Source data »
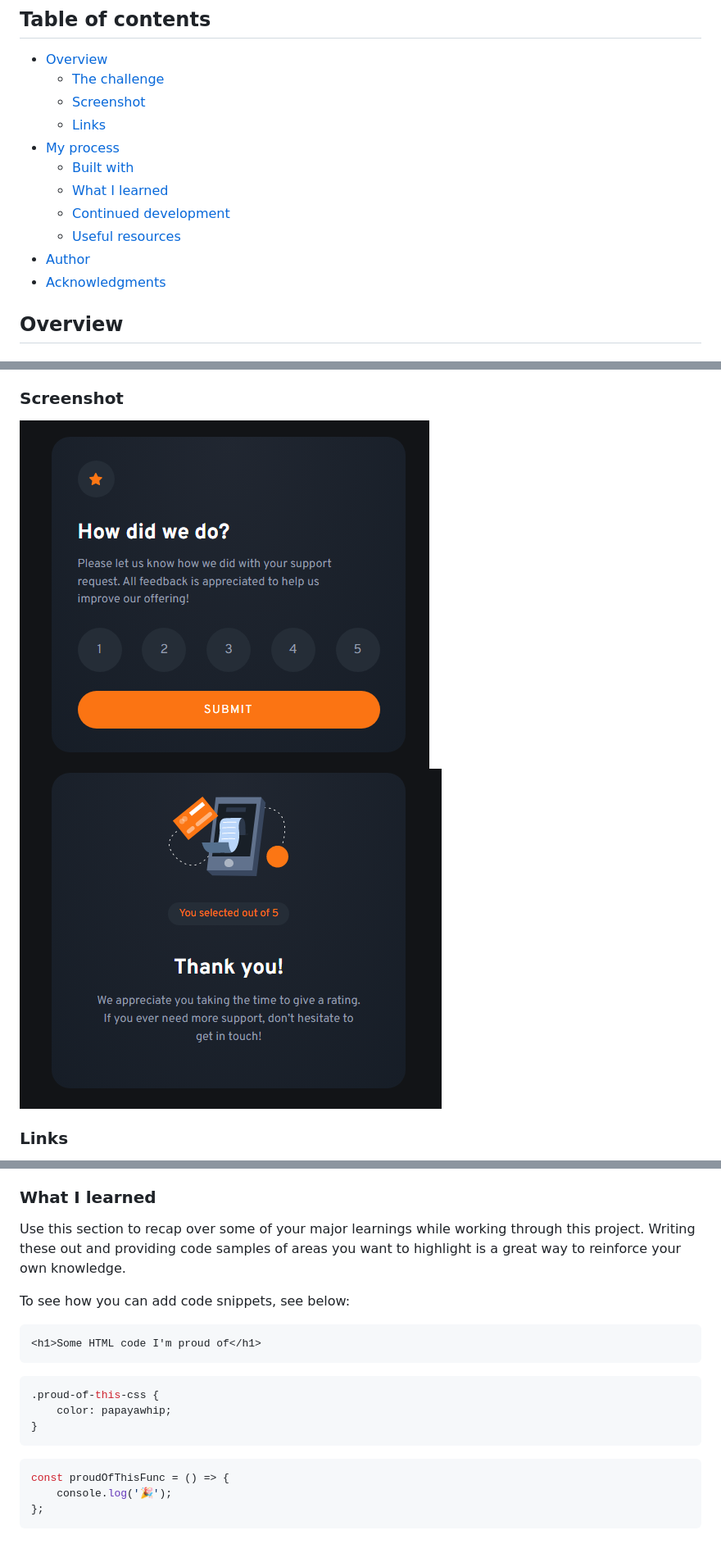
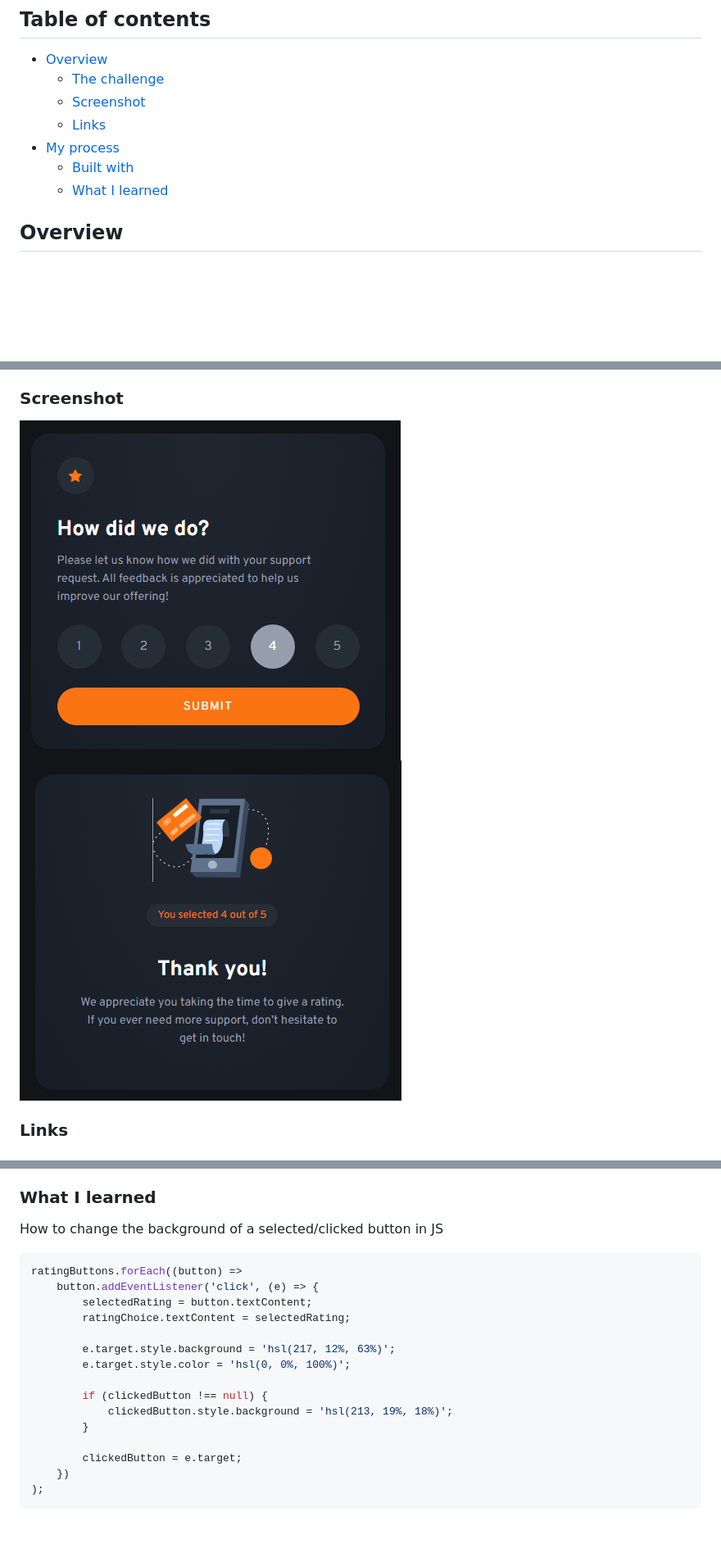
Before and after one commit to N40h/interactive-rating-component, a Markdown page: README.md, 3 parts joined by grey strips. Shown: that part at 82% size. Drawn GitHub-style; pictures changed too: design/my-solution-thank-you-state.png, design/my-solution.png; blank space fills up the shorter version.

Commit message:
Solution of interactive rating component

````diff
--- a/README.md
+++ b/README.md
@@ -11,10 +11,6 @@ This is a solution to the [Interactive rating component challenge on Frontend Me
 - [My process](#my-process)
   - [Built with](#built-with)
   - [What I learned](#what-i-learned)
-  - [Continued development](#continued-development)
-  - [Useful resources](#useful-resources)
-- [Author](#author)
-- [Acknowledgments](#acknowledgments)
 
 ## Overview
 
@@ -48,22 +44,22 @@ Users should be able to:
 
 ### What I learned
 
-Use this section to recap over some of your major learnings while working through this project. Writing these out and providing code samples of areas you want to highlight is a great way to reinforce your own knowledge.
-
-To see how you can add code snippets, see below:
-
-```html
-<h1>Some HTML code I'm proud of</h1>
-```
-
-```css
-.proud-of-this-css {
-	color: papayawhip;
-}
-```
+How to change the background of a selected/clicked button in JS
 
 ```js
-const proudOfThisFunc = () => {
-	console.log('🎉');
-};
+ratingButtons.forEach((button) =>
+	button.addEventListener('click', (e) => {
+		selectedRating = button.textContent;
+		ratingChoice.textContent = selectedRating;
+
+		e.target.style.background = 'hsl(217, 12%, 63%)';
+		e.target.style.color = 'hsl(0, 0%, 100%)';
+
+		if (clickedButton !== null) {
+			clickedButton.style.background = 'hsl(213, 19%, 18%)';
+		}
+
+		clickedButton = e.target;
+	})
+);
 ```
````
Also changed, not shown: 2 other files.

What is needed » Skipping all images, print the data above a second time exactly.

Exercise result »
Before and after one commit to N40h/interactive-rating-component, a Markdown page: README.md, 3 parts joined by grey strips. Shown: that part at 82% size. Drawn GitHub-style; pictures changed too: design/my-solution-thank-you-state.png, design/my-solution.png; blank space fills up the shorter version.

Commit message:
Solution of interactive rating component

````diff
--- a/README.md
+++ b/README.md
@@ -11,10 +11,6 @@ This is a solution to the [Interactive rating component challenge on Frontend Me
 - [My process](#my-process)
   - [Built with](#built-with)
   - [What I learned](#what-i-learned)
-  - [Continued development](#continued-development)
-  - [Useful resources](#useful-resources)
-- [Author](#author)
-- [Acknowledgments](#acknowledgments)
 
 ## Overview
 
@@ -48,22 +44,22 @@ Users should be able to:
 
 ### What I learned
 
-Use this section to recap over some of your major learnings while working through this project. Writing these out and providing code samples of areas you want to highlight is a great way to reinforce your own knowledge.
-
-To see how you can add code snippets, see below:
-
-```html
-<h1>Some HTML code I'm proud of</h1>
-```
-
-```css
-.proud-of-this-css {
-	color: papayawhip;
-}
-```
+How to change the background of a selected/clicked button in JS
 
 ```js
-const proudOfThisFunc = () => {
-	console.log('🎉');
-};
+ratingButtons.forEach((button) =>
+	button.addEventListener('click', (e) => {
+		selectedRating = button.textContent;
+		ratingChoice.textContent = selectedRating;
+
+		e.target.style.background = 'hsl(217, 12%, 63%)';
+		e.target.style.color = 'hsl(0, 0%, 100%)';
+
+		if (clickedButton !== null) {
+			clickedButton.style.background = 'hsl(213, 19%, 18%)';
+		}
+
+		clickedButton = e.target;
+	})
+);
 ```
````
Also changed, not shown: 2 other files.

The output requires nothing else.